Work through the listing below, copying each line that carries the word "grid".
---
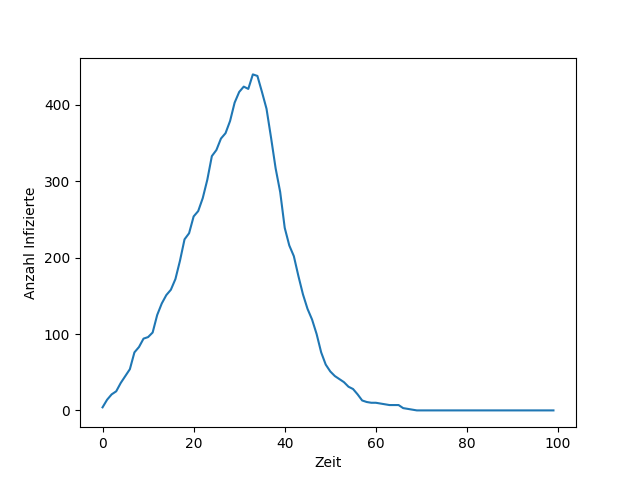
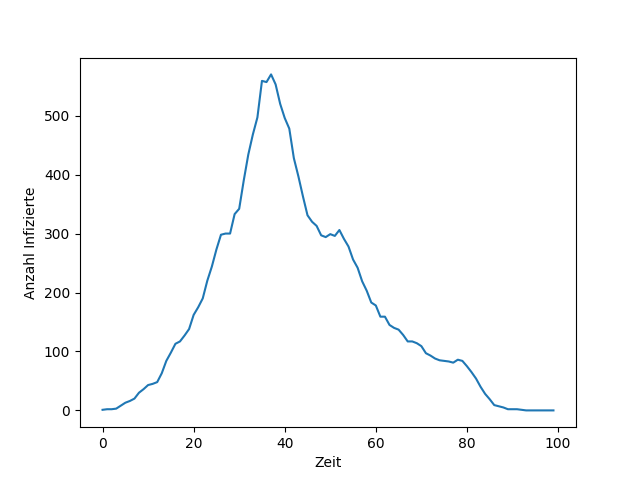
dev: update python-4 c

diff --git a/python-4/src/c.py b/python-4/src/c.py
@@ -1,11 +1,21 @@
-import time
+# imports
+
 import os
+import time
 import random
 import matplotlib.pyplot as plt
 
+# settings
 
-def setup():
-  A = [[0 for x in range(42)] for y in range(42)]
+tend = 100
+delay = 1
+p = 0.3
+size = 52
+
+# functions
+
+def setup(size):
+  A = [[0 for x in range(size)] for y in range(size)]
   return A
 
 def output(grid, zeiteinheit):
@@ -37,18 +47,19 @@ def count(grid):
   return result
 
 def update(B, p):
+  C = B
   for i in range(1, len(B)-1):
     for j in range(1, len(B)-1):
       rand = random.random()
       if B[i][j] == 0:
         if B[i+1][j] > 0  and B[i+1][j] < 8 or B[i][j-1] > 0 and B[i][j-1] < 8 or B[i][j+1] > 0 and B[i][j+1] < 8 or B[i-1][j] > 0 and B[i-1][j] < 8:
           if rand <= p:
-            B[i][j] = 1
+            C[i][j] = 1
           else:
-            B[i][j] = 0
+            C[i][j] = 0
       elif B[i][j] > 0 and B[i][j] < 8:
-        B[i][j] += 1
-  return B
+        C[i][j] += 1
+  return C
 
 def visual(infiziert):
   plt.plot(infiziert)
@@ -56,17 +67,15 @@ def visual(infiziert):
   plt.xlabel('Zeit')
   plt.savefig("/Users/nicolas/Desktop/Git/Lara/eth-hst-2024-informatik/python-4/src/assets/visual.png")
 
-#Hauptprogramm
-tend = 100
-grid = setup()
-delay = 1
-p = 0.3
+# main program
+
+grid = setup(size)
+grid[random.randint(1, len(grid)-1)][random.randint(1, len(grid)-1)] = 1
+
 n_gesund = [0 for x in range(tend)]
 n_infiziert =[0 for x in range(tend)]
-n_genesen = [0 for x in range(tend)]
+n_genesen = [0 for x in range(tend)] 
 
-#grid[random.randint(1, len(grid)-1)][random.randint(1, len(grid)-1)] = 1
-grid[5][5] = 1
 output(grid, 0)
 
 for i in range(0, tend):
---
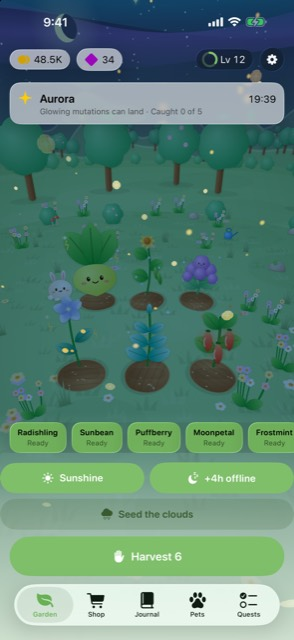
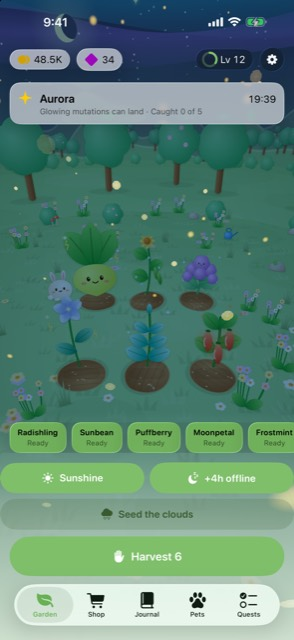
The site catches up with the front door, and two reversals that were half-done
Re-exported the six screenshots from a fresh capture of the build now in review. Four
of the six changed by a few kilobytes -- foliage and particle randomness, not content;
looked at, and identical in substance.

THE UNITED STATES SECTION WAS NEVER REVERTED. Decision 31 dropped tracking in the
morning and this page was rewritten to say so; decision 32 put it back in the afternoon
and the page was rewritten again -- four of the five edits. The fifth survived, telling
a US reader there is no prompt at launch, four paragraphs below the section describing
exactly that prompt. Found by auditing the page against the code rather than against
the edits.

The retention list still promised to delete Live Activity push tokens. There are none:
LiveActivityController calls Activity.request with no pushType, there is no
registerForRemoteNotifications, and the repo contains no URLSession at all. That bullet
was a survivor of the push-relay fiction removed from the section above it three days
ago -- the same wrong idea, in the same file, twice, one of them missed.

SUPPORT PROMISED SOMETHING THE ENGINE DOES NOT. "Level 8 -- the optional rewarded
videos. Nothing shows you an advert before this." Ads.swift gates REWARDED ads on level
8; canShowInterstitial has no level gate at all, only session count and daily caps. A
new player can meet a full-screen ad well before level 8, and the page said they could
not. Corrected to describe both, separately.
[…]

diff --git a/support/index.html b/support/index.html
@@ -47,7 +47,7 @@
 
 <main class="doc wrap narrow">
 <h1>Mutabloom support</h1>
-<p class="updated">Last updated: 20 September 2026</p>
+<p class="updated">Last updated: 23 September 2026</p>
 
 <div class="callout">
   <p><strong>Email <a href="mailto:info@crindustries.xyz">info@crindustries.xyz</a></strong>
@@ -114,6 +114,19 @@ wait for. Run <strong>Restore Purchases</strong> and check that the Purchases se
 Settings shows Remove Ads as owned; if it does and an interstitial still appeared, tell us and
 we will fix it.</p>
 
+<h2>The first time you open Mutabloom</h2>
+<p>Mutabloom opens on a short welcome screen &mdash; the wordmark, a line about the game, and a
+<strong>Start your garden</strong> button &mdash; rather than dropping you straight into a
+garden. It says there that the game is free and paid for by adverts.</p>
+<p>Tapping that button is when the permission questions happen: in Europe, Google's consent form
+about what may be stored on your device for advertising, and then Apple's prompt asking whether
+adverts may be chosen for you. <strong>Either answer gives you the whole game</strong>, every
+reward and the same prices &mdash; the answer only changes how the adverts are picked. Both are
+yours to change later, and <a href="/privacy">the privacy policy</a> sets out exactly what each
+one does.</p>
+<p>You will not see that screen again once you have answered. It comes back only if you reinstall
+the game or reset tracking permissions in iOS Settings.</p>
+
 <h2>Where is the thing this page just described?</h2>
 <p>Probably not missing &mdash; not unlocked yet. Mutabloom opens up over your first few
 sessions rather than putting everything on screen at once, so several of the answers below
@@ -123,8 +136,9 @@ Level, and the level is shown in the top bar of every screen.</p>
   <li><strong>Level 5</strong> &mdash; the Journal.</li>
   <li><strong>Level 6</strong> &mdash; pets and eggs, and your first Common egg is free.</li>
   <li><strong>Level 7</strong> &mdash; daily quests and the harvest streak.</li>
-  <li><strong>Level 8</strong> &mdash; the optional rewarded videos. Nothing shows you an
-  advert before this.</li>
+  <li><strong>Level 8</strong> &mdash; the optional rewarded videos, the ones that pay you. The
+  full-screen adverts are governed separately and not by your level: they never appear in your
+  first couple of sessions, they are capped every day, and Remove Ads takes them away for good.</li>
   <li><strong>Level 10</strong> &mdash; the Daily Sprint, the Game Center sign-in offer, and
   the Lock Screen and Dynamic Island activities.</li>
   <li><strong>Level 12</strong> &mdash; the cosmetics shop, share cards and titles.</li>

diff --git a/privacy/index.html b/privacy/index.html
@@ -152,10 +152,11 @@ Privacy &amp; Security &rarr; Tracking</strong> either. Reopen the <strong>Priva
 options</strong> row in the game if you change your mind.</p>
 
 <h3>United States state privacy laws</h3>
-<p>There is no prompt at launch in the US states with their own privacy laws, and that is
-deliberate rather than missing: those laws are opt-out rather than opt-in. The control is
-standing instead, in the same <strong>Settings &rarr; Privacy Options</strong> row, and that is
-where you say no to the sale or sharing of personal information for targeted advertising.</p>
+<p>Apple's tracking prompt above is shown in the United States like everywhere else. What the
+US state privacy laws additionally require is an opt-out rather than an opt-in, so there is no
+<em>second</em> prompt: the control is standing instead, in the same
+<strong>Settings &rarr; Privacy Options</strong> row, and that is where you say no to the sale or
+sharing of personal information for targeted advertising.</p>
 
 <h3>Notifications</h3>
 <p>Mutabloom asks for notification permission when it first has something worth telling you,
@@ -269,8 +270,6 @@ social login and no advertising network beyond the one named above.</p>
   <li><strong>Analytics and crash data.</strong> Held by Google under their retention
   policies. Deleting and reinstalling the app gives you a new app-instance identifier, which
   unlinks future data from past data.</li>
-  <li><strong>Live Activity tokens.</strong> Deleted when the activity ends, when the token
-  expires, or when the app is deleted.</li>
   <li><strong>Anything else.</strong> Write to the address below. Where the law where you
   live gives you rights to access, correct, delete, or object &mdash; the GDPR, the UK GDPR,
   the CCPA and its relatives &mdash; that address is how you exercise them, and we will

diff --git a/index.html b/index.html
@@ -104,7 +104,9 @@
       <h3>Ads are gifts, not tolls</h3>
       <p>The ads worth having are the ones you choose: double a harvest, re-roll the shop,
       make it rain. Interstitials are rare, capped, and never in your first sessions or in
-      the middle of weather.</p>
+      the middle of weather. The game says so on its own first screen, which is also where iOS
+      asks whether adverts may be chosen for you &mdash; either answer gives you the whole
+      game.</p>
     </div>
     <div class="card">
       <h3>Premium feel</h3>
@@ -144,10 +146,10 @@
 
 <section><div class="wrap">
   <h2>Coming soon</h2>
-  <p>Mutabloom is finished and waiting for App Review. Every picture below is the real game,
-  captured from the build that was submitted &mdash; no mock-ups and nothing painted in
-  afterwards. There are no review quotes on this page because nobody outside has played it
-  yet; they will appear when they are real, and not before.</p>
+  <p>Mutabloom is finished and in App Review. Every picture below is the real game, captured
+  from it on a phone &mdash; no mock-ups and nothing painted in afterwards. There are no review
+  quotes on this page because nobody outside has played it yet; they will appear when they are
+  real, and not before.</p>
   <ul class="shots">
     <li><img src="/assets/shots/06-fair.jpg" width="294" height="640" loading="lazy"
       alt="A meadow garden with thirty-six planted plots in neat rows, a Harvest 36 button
---
### SOLVED PROBLEM
 def output(grid, zeiteinheit):
@@ -37,18 +47,19 @@ def count(grid):
-grid = setup()
+grid = setup(size)
+grid[random.randint(1, len(grid)-1)][random.randint(1, len(grid)-1)] = 1
-#grid[random.randint(1, len(grid)-1)][random.randint(1, len(grid)-1)] = 1
-grid[5][5] = 1
 output(grid, 0)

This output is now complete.